A favorite of both Christopher and Chandler was Go, Dog. Go!, by P.D. Eastman. It’s a simple beginning reader with such short sentences that you can memorize them and think you’re reading even before you know what you’re doing.
Most children’s books disguise serious themes, since adults will be mostly reading them to their children and we need to be interested, too. This one is no exception.
It’s about diversity. There are big dogs and little dogs; black dogs and white dogs; and red, green, blue and yellow dogs as well.
There are dogs at work and dogs at play. Both are important (sometimes we forget to play).
There are dogs on top of things and dogs under things, as well as dogs over and under the water. There are dogs going up and dogs going down, and dogs going all around. We learn lots of prepositions from these dogs.
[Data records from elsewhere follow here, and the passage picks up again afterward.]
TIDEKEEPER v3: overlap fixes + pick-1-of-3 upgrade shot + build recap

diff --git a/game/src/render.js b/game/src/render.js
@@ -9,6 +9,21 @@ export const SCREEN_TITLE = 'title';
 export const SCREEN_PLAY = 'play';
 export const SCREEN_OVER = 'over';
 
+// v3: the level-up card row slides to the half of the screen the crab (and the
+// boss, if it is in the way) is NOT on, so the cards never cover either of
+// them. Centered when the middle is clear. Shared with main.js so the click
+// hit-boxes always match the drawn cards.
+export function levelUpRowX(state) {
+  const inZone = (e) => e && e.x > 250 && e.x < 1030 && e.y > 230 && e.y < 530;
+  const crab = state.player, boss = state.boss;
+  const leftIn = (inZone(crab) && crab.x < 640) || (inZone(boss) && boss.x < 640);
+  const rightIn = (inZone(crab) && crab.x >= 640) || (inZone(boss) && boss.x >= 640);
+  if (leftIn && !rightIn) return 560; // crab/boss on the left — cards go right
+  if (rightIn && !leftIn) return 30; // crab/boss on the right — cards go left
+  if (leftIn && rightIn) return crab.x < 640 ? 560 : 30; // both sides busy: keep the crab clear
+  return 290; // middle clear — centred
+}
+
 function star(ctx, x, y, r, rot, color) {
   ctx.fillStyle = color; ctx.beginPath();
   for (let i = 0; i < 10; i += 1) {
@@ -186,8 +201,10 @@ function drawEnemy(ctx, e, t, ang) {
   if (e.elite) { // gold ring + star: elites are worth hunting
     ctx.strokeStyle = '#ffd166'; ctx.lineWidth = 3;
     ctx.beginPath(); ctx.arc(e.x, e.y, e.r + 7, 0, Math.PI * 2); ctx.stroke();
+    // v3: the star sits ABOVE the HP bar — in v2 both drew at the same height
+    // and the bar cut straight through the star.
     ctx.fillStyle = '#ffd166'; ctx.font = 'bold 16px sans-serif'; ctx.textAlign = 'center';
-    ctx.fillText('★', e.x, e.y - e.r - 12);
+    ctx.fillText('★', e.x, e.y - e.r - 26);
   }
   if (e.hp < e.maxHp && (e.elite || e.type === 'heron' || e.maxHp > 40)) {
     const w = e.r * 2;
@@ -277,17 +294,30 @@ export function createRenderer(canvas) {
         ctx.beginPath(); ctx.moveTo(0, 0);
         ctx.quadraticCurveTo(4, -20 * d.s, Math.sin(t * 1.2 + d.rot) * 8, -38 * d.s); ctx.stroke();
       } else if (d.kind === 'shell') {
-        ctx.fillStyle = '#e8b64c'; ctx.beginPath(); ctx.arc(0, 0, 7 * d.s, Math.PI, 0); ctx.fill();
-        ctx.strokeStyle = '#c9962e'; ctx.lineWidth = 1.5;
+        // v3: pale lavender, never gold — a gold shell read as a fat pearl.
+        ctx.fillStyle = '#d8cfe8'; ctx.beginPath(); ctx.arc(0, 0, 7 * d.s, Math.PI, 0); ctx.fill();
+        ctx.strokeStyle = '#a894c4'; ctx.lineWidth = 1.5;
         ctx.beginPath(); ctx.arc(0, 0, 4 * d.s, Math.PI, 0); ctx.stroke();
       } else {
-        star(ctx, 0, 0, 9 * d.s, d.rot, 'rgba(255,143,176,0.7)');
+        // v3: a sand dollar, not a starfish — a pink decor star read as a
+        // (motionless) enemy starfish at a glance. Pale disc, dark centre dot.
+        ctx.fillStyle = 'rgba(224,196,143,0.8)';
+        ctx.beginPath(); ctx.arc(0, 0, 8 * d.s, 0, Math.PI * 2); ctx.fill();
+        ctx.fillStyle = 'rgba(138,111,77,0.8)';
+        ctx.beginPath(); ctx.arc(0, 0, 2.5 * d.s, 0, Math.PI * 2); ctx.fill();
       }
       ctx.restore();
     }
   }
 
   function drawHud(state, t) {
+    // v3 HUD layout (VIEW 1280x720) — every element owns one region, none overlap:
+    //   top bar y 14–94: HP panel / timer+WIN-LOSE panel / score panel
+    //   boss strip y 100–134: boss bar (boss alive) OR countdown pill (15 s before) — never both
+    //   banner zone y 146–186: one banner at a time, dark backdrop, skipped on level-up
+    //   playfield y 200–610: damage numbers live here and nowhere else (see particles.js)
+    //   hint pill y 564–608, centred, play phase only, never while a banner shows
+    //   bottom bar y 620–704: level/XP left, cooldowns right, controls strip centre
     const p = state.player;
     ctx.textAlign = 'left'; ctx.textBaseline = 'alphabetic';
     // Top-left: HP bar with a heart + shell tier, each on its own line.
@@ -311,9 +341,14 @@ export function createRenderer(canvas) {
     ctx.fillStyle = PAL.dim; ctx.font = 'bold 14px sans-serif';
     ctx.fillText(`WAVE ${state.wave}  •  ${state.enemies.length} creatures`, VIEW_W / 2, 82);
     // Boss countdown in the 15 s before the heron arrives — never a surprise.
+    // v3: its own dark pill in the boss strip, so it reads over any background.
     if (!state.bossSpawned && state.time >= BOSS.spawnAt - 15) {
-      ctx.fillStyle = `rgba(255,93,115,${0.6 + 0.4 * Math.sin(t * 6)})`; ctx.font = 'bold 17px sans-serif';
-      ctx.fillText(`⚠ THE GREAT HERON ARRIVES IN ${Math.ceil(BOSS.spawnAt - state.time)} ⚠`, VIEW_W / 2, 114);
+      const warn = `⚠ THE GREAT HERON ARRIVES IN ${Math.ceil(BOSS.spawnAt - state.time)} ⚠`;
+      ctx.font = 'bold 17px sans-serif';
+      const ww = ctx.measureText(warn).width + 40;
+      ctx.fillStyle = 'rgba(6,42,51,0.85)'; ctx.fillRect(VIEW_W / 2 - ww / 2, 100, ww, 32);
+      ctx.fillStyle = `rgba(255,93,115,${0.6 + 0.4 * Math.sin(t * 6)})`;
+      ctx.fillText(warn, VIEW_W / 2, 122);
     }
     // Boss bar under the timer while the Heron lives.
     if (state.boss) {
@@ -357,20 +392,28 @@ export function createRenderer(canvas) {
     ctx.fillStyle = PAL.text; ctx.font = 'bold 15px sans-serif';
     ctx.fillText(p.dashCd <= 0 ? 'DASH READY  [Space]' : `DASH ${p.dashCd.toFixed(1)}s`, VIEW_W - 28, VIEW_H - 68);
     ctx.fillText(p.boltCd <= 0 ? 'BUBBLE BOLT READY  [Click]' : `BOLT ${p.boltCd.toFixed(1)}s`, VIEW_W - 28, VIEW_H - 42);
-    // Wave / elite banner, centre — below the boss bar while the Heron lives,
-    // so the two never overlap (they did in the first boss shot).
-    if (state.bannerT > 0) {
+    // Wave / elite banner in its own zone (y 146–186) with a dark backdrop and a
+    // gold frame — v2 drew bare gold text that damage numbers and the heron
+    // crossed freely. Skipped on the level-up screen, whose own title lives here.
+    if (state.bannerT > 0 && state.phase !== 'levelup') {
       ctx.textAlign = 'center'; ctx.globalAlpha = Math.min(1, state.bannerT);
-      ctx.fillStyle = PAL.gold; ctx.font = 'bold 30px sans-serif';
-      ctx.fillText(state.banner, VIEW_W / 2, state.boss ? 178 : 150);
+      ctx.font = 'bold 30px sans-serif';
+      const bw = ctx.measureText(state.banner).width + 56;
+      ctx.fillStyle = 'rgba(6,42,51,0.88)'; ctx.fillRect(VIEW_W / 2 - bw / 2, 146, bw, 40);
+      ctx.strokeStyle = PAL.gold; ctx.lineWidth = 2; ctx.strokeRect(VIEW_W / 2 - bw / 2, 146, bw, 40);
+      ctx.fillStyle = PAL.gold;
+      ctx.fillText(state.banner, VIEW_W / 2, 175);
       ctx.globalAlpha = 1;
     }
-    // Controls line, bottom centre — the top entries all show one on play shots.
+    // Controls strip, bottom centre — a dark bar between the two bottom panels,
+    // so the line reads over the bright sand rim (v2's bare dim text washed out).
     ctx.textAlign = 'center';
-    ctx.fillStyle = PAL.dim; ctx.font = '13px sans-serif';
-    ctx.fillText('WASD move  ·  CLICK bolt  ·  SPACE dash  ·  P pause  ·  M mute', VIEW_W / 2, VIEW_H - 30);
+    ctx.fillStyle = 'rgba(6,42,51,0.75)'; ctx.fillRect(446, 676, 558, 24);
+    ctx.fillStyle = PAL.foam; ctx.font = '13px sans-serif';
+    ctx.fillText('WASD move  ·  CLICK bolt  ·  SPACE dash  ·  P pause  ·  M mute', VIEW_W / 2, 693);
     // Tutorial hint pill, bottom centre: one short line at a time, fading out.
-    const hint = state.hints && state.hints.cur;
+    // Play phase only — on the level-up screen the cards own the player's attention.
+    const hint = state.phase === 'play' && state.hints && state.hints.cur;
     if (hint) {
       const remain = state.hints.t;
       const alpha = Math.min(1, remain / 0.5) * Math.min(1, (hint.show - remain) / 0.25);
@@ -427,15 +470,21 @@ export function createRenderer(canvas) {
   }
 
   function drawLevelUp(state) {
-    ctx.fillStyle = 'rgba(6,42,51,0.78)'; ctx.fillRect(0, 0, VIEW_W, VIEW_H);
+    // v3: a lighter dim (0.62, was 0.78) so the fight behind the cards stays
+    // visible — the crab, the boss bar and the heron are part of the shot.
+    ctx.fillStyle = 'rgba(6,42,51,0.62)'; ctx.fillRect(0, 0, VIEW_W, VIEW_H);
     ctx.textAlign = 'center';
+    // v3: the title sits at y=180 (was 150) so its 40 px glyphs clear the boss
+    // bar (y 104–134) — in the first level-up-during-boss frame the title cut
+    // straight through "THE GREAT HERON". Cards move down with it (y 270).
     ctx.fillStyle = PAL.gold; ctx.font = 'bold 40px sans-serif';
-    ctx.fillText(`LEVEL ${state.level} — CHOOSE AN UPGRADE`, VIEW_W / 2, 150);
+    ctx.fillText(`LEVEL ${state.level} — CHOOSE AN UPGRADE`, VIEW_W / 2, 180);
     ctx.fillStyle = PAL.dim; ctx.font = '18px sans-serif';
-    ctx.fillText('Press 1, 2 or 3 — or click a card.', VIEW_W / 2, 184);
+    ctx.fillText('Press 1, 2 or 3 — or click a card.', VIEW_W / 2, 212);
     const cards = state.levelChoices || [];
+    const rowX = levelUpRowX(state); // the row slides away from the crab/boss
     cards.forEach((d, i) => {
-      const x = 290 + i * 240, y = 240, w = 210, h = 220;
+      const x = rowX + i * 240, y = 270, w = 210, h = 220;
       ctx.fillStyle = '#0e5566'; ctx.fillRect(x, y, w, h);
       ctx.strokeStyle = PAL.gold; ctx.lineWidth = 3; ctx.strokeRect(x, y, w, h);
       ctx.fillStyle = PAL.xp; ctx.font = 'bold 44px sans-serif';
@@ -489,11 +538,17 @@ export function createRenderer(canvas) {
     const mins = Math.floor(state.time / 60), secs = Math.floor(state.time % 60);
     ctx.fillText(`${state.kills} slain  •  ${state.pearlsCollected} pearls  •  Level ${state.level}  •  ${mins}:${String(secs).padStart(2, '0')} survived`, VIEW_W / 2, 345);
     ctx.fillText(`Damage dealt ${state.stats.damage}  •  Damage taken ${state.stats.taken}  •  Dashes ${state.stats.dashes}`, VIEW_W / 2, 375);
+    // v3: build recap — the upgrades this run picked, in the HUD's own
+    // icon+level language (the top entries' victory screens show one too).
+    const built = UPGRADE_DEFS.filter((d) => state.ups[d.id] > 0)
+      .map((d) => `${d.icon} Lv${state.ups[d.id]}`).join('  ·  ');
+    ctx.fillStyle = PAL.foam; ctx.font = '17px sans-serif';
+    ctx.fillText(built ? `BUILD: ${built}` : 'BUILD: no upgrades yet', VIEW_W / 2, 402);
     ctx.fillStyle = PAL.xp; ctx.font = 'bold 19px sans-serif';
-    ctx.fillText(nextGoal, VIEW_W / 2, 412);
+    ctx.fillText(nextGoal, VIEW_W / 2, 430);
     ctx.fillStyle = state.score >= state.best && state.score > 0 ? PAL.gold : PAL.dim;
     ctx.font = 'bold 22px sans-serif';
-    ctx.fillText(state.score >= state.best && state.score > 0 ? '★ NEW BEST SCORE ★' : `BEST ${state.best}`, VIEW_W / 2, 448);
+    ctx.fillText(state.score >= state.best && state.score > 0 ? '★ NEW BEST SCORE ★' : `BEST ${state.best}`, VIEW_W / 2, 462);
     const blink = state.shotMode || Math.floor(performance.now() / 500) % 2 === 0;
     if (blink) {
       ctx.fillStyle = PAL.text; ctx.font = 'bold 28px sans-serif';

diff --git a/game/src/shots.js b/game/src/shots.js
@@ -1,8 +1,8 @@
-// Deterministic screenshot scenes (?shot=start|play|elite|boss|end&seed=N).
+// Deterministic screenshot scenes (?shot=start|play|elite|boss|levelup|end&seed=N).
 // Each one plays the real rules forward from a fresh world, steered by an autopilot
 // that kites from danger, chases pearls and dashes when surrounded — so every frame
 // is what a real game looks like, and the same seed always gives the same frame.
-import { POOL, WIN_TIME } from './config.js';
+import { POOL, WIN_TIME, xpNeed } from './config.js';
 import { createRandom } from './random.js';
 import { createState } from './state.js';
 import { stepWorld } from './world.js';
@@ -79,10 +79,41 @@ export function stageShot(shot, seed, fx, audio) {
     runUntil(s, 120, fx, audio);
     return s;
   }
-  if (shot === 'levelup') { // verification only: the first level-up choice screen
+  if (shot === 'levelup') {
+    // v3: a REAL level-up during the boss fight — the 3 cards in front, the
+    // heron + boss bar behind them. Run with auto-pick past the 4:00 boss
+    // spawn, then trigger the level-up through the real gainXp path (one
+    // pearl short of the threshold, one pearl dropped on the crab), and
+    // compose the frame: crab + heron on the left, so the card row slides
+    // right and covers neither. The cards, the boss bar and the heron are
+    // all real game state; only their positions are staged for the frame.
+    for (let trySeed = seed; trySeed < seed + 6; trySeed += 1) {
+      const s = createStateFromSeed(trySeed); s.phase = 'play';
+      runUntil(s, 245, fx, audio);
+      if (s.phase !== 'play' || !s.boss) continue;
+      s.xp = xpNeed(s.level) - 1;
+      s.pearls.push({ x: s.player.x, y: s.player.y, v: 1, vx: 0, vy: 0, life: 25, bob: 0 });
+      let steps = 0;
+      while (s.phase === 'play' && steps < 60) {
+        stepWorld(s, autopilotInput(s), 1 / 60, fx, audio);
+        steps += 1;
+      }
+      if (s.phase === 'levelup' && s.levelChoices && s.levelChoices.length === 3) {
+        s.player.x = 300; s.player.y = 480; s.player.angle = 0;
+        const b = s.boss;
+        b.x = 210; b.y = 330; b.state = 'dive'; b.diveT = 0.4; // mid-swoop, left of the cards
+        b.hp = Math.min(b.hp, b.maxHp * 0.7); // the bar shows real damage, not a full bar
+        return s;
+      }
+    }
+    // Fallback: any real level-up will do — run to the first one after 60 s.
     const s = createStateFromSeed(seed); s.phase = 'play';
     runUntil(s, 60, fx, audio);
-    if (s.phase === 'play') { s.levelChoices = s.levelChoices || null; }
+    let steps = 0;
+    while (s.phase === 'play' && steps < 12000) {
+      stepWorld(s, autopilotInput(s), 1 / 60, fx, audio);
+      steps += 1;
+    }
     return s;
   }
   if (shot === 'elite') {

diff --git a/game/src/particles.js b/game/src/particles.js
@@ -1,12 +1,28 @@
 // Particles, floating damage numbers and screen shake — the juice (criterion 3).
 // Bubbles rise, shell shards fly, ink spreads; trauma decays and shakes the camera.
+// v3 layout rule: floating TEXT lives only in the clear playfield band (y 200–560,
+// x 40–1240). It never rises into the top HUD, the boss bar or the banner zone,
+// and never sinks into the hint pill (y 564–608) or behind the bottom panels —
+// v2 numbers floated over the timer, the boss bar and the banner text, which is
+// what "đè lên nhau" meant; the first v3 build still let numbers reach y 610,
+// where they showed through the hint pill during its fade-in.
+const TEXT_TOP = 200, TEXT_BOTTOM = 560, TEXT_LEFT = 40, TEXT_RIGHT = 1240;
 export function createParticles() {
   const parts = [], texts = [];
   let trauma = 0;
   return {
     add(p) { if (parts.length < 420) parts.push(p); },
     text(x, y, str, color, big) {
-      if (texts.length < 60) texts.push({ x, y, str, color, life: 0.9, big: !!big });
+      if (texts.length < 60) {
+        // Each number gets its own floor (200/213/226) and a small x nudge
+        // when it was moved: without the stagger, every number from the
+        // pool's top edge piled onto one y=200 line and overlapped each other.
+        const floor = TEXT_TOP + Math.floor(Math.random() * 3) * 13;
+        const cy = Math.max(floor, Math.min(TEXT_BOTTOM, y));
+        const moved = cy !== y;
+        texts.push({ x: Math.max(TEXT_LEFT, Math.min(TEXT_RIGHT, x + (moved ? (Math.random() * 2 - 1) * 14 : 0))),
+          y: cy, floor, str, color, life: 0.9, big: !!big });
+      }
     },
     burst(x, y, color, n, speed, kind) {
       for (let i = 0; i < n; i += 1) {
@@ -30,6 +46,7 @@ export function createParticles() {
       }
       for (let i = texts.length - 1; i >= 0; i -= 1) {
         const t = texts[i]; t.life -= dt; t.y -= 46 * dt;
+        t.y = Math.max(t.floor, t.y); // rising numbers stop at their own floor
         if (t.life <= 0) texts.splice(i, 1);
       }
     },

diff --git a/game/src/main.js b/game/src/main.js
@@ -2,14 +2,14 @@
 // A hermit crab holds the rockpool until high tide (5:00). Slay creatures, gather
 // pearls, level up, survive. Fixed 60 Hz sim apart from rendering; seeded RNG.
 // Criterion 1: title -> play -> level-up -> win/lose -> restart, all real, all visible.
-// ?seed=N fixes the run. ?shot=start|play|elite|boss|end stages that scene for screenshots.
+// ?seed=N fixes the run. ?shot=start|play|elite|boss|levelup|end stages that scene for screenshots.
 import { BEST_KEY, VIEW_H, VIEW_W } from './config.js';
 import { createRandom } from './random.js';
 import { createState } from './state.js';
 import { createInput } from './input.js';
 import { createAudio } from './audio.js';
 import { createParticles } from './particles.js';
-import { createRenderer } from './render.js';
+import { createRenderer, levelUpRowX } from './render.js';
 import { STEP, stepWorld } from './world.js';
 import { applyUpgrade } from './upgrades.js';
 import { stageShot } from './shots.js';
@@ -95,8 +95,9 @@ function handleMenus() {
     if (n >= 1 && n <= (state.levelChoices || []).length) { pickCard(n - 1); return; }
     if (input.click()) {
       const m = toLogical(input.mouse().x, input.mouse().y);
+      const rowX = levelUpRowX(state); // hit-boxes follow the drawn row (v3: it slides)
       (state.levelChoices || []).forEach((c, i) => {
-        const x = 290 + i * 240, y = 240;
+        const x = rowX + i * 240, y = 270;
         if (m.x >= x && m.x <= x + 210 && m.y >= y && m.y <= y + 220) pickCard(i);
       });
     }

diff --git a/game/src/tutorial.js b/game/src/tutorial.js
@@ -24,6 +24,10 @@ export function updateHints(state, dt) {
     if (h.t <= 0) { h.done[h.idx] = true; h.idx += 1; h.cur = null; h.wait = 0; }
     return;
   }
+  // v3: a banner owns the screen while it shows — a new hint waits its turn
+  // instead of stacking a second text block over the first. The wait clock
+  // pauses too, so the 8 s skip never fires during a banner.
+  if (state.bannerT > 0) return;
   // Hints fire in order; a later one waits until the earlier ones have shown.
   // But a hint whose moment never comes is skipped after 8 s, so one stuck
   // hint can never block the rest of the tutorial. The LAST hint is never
There are dogs asleep at night — 21 dogs asleep in one bed, except for one who is wide awake. And then it’s time for all dogs to get up: “Go dogs. Go!” Except for one who is still asleep; probably the one who was awake earlier. We know that feeling.
There are even dogs with opinions. Three times a pink female dog asks a yellow and black spotted dog if he likes her hat. It’s a different hat each time, and each time the yellow dog says, “I do not like that hat.” And probably, in one of the more subtle messages of this little book, the two dogs part smiling. It’s okay for her to like something he does not like. It’s not the end of the world.
Both my boys’ favorite part was dogs in cars. In their cars they would go away fast. They would stop at stop signs in order to not run over a scared little birdie. They would have to obey road signs. And at the end of the book, they are all in their cars going to a very large tree, on top of which is a very large dog party. There’s cake and ice cream, presents and party hats, fireworks and a trampoline net; they are swinging from branches, and even one green dog is about to be shot from a cannon. It’s quite a dog party with lots to look at. Just about every time we read this book, we found something new about this dog party we hadn’t seen before.
And one last time, while getting ready to climb the ladder to the top of the tree, the little pink dog asks the spotted yellow dog if he likes her hat. It’s quite an elaborate hat this time with a flower pot on top, and spiders, a fish and a mouse dangling from what look like little fishing poles. This time, the yellow dog says, “I do. What a hat! I like it! I like that party hat!” And in the last frame, the pink and yellow dogs are in a car, driving off into the sunset with their party hats on, saying, “Good-by!”
The hardest part is still, “Dogs in cars again. Going away. Going away fast.” And not being able to say, “Good-by.” It’s still hard.